This morning I was awake quite early, probably a bit of jet lag still. I managed to find a place for breakfast and ended up with a huge bowl or porridge and something that resembled small pancakes with berries and cream. It was delicious and filling and exactly what I needed to go and explore the old city of Baku. Now I’d seen the old walls many times watching the Formula 1 GP on TV, but I had no idea what to expect in the old city. It turns out much of the architecture is very similar to the streets I wandered through to get here, however, the inner streets became the standard too narrow for cars that is common in cities that predate cars and hadn’t been demolished due to war or natural disaster.
After exploring the streets I found my way to the Maidens Tower, which I’d left for last. If you believe the hype, the historians claim they don’t know what the tower is for. Personally, I reckon if you build a tower with 5 metre thick walls, then its probably some kind of defensive tower, but that hasn’t stopped someone trying to find a reason like used for astronomy. Inside there were numerous levels, with a small staircase inside the walls between each floor. On each floor were some exhibits, some of them were very futuristic, with LCD animations in clear glass overlaying an object behind it.
I went and found a place for lunch and ended up with what I think was turkish pide, but not sure as it may have been an Azerbaijani pide. Its hard to tell, then again they only had the Turkish beer Efes.
After an afternoon nap, I went for a walk along the “Bulvar” a large park that runs along the waterfront. Fortunately, the park is lovely, as the sea is very polluted. The park contained such things as merry go rounds, dodge-em cars, a cactus garden and a Mini Venice that resembles Las Vegas more than Venice itself. That was in the 2 kilometres or so that I walked through.

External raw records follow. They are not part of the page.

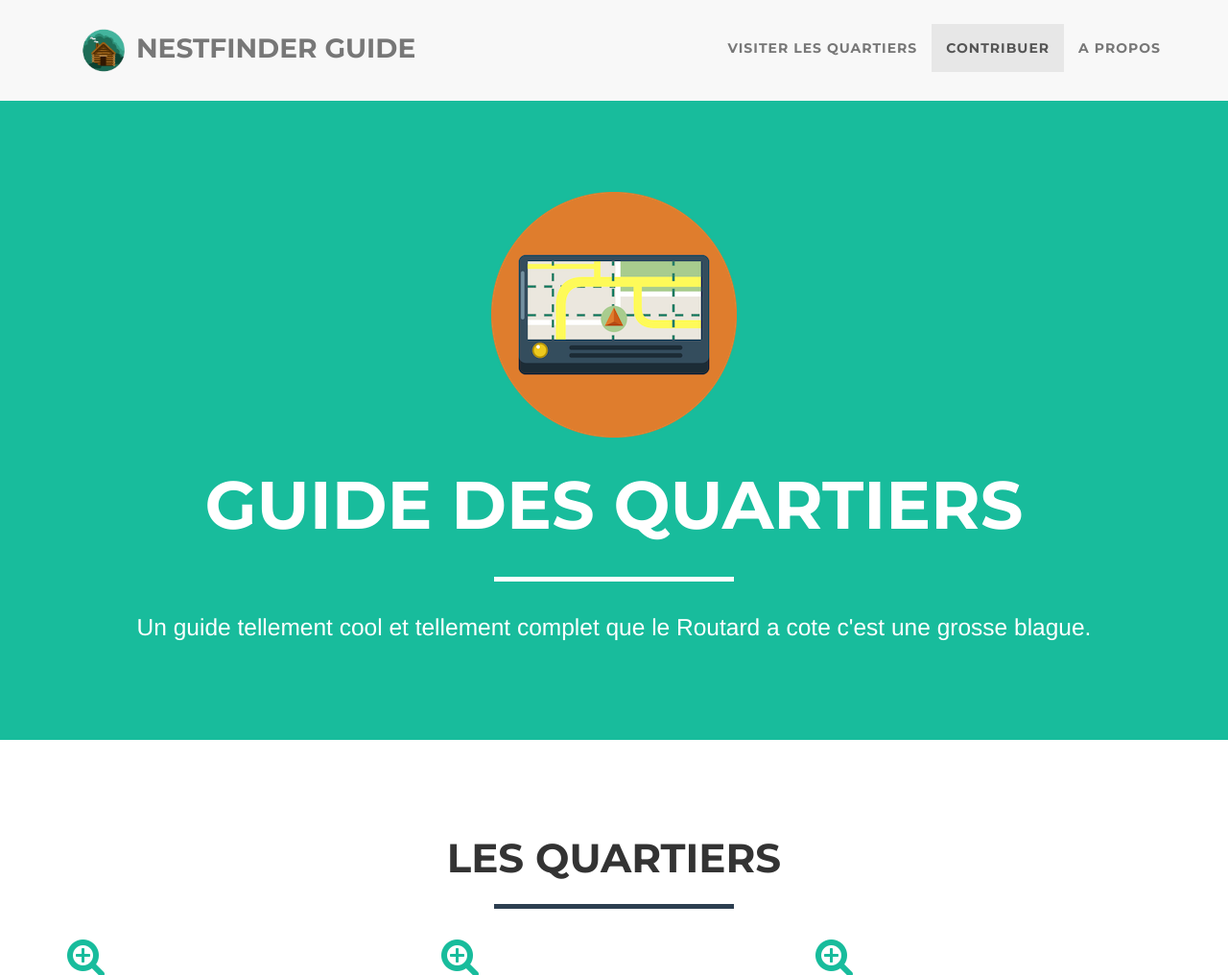
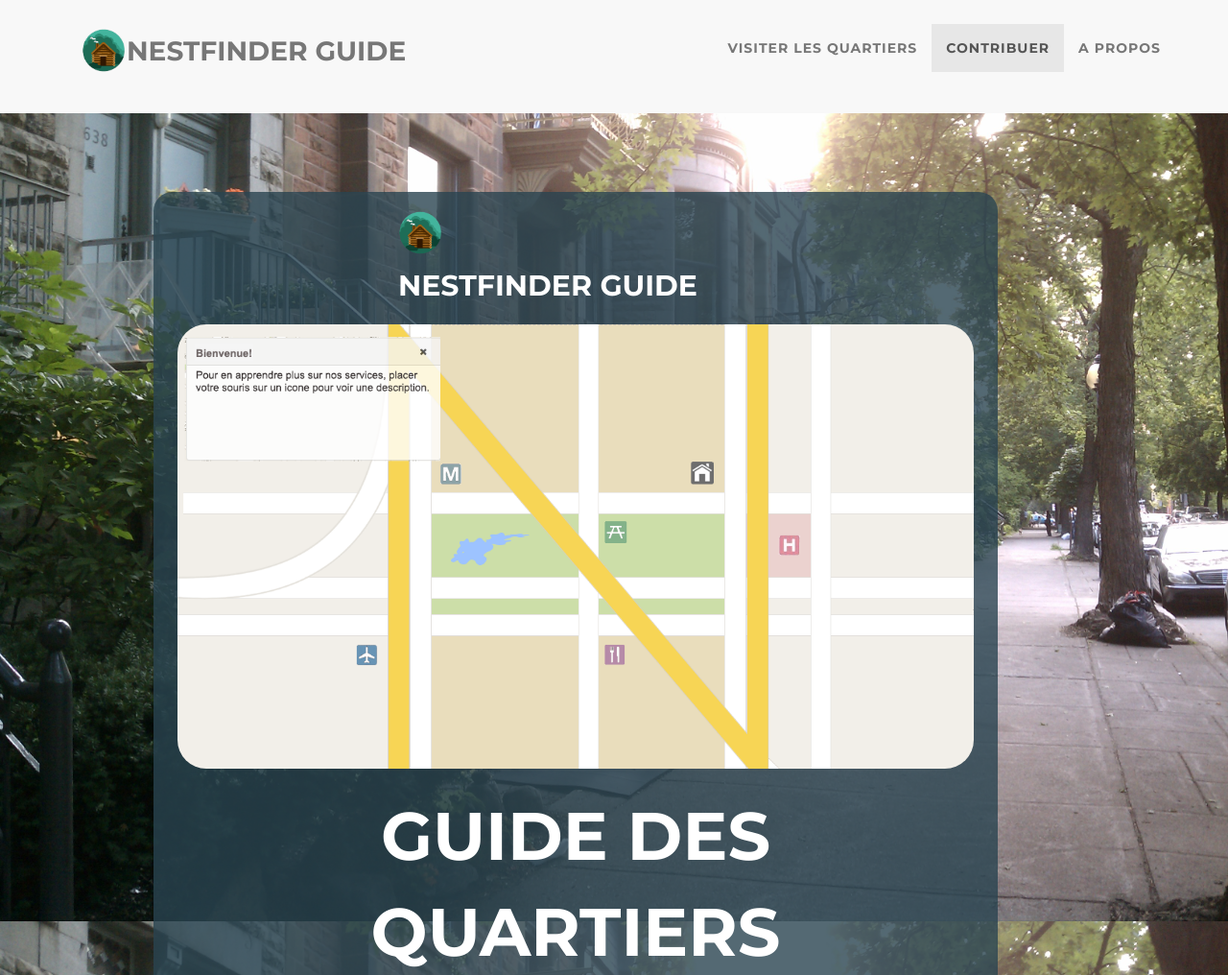
Before and after one commit to amatelin/neighborhood-guide, a PHP site: page / in a window 1280 px wide. Shown: the top 1016 px of the page at 96% size. Run offline with PHP 8.4, Linux system fonts and the light colour scheme; some libraries are stand-ins or nearby versions.

Commit message:
initial splash revision

```diff
--- a/css/freelancer.css
+++ b/css/freelancer.css
@@ -77,16 +77,34 @@ header {
     text-align: center;
     color: #fff;
     background: #18bc9c;
+    background-image: url("../img/montreal2.jpg");
+    background-size:100%;
+
 }
 
 header .container {
     padding-top: 100px;
     padding-bottom: 50px;
+    width: 800px;
 }
 
 header img {
     display: block;
     margin: 0 auto 20px;
+    border-radius: 30px;
+    -moz-border-radius: 30px;
+    -khtml-border-radius: 30px;
+    -webkit-border-radius: 30px;
+}
+
+header .intro-text{
+    /*margin-top:475px;*/
+    margin-top: 0px;
+    margin-left:-80px;
+    padding: 15px;
+    color:#fff;
+    background:rgba(42,68,80,0.8);
+    border-radius: 20px;
 }
 
 header .intro-text .name {
--- a/css/style.css
+++ b/css/style.css
@@ -4,5 +4,21 @@
     width: 62px;
     height: 55px;
     float: left;
-    margin-right: 10px;
+    margin-right: 0px;
 }
+
+.navbar-brand {
+    font-size: 30px;
+    margin-top: 3px;
+    margin-bottom: 15px;
+    text-transform: uppercase;
+    color: white;
+    font-family: Montserrat,"Helvetica Neue",Helvetica,Arial,sans-serif;
+    font-weight: 700;
+}
+
+.center {
+    display: block;
+    width: 400px;
+    margin: 0 auto;
+}
--- a/index.html
+++ b/index.html
@@ -71,8 +71,13 @@
         <div class="container">
             <div class="row">
                 <div class="col-lg-12">
-                    <img class="img-responsive" src="img/GPS.png" alt="">
-                    <div class="intro-text">
+
+                    <div class="intro-text ">
+                        <div class="center">
+                        <span class="logo"></span>
+                        <a class="navbar-brand" href="#page-top">NestFinder Guide</a>
+                        </div>
+                        <img class="img-responsive" width="830px" src="img/map-welcome.png" alt="">
                         <span class="name">Guide des quartiers</span>
                         <hr class="star-light">
                         <span class="skills">Un guide tellement cool et tellement complet que le Routard a cote c'est une grosse blague.</span>
```
Also changed, not shown: img/map-welcome.png (added), img/montreal2.jpg (added).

I found my way to the funicular for lazy people to go to the top of the hill to see the flame towers up close. At the top, the sun had just set and a mosque was lit up with the flame towers behind. The Flame towers have a hotel in one and apparently, a Ferrari store is at the base of one of the others. They certainly have a unique architectural look.
I headed back down the hill to see the Flame Towers light show. The lighting on the buildings rotated between a few different displays, such as the national flag and flames themselves. It wasn’t up there with the Hong Kong light and laser show, but it also lived up to expectations unlike the said show in hong Kong.
My stay in Baku is short and sweet. I took the opportunity to stop here as the flights all seemed to go through Baku to get to Tbilisi in Georgia. It is an interesting city and glad I visited. I think that a full day is enough to see the highlights. I didn’t go into any museums though and may do some tomorrow before heading to the airport. Fortunately, the flight is only an hour long tomorrow. You can expect a lot of photos of old churches and mountain scenery over the next two weeks.
A nice city is Baku. I think those flame towers are relatively new, no? What time do you fly out?
Yes I think in the last maybe 10 years those towers were built
Your breakfast looked delicious,I made polenta porridge after seeing the photo